■ **WHAT IS NEEDED**
Lines with "と加点ルール" in them are to be located in the listing below and copied.

■ **PROVIDED INFORMATION**
● ● ●
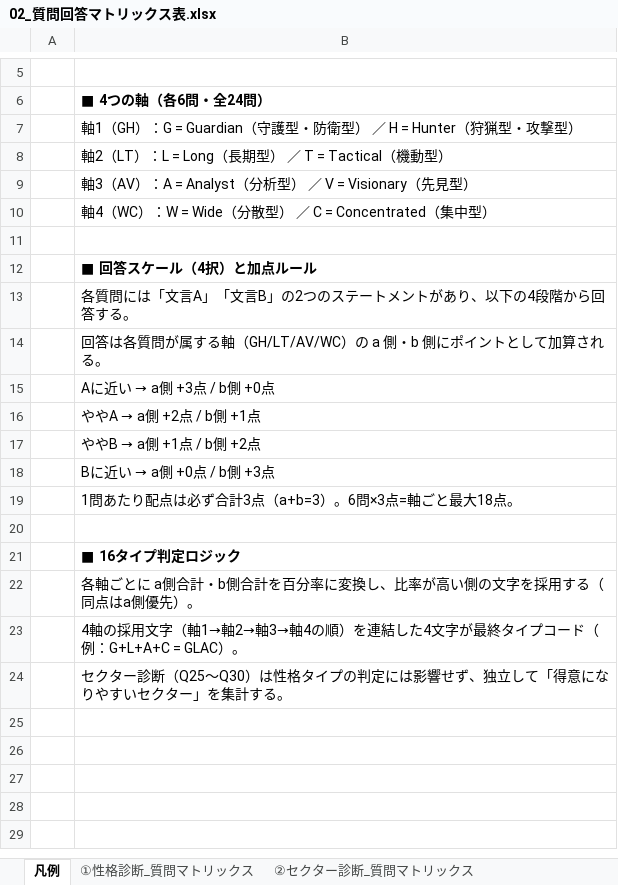
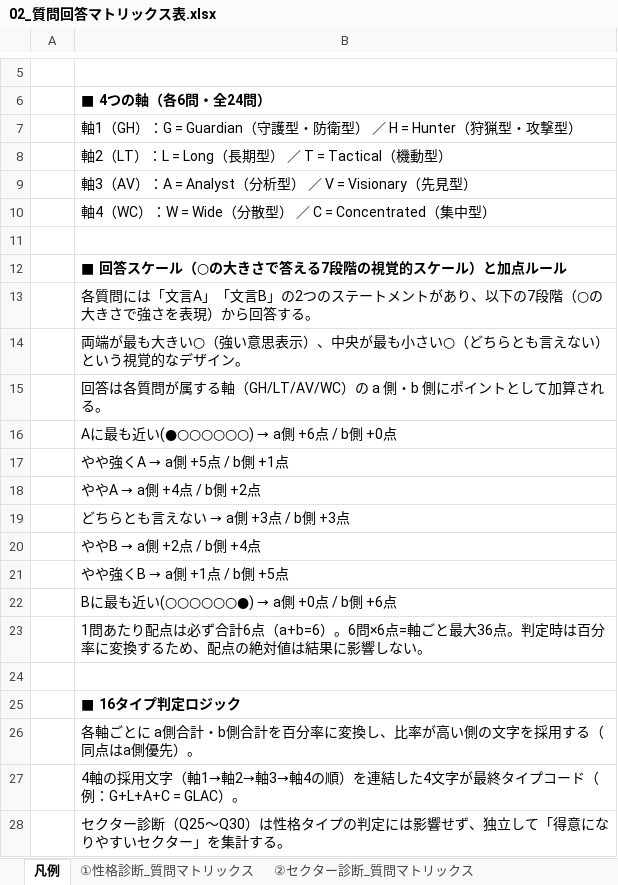
Before and after one commit to Team-TSMJC-GitHub/J-Kabu-Style, an Excel workbook: docs/02_質問回答マトリックス表.xlsx, sheet 凡例, drawn as a sheet; only a part is shown, gaps mark what is left out; values as stored, in another font and other column widths than the file's, no borders; addresses are those after the commit; the diff names each change by its address in the sheet, - before the commit and + after, or states it on an @@ line.

```diff
--- a/docs/02_質問回答マトリックス表.xlsx (sheet 凡例)
+++ b/docs/02_質問回答マトリックス表.xlsx (sheet 凡例)
-B12: ■ 回答スケール（4択）と加点ルール
+B12: ■ 回答スケール（○の大きさで答える7段階の視覚的スケール）と加点ルール
-B13: …、以下の4段階から回答…
+B13: …、以下の7段階（○の大きさで強さを表現）から回答…
+row 14:  | 両端が最も大きい○（強い意思表示）、中央が最も小さい○（どちらとも言えない）という視覚的なデザイン。
@@ B16: Aに近い → a側 +3点 / b側 +0点 → Aに最も近い(●○○○○○○) → a側 +6点 / b側 +0点 @@
@@ B17: ややA → a側 +2点 / b側 +1点 → やや強くA → a側 +5点 / b側 +1点 @@
@@ B18: ややB → a側 +1点 / b側 +2点 → ややA → a側 +4点 / b側 +2点 @@
@@ B19: Bに近い → a側 +0点 / b側 +3点 → どちらとも言えない → a側 +3点 / b側 +3点 @@
@@ B20: 1問あたり配点は必ず合計3点（a+b=3）。6問×3点=軸ごと最大18点。 → ややB → a側 +2点 / b側 +4点 @@
+row 21:  | やや強くB → a側 +1点 / b側 +5点
+row 22:  | Bに最も近い(○○○○○○●) → a側 +0点 / b側 +6点
+row 23:  | 1問あたり配点は必ず合計6点（a+b=6）。6問×6点=軸ごと最大36点。判定時は百分率に変換するため、配点の絶対値は結果に影響しない。
```
Also changed, not shown: sheet ①性格診断_質問マトリックス, 6 other files.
● ● ●
■ **RESPONSE**
-B12: ■ 回答スケール（4択）と加点ルール
+B12: ■ 回答スケール（○の大きさで答える7段階の視覚的スケール）と加点ルール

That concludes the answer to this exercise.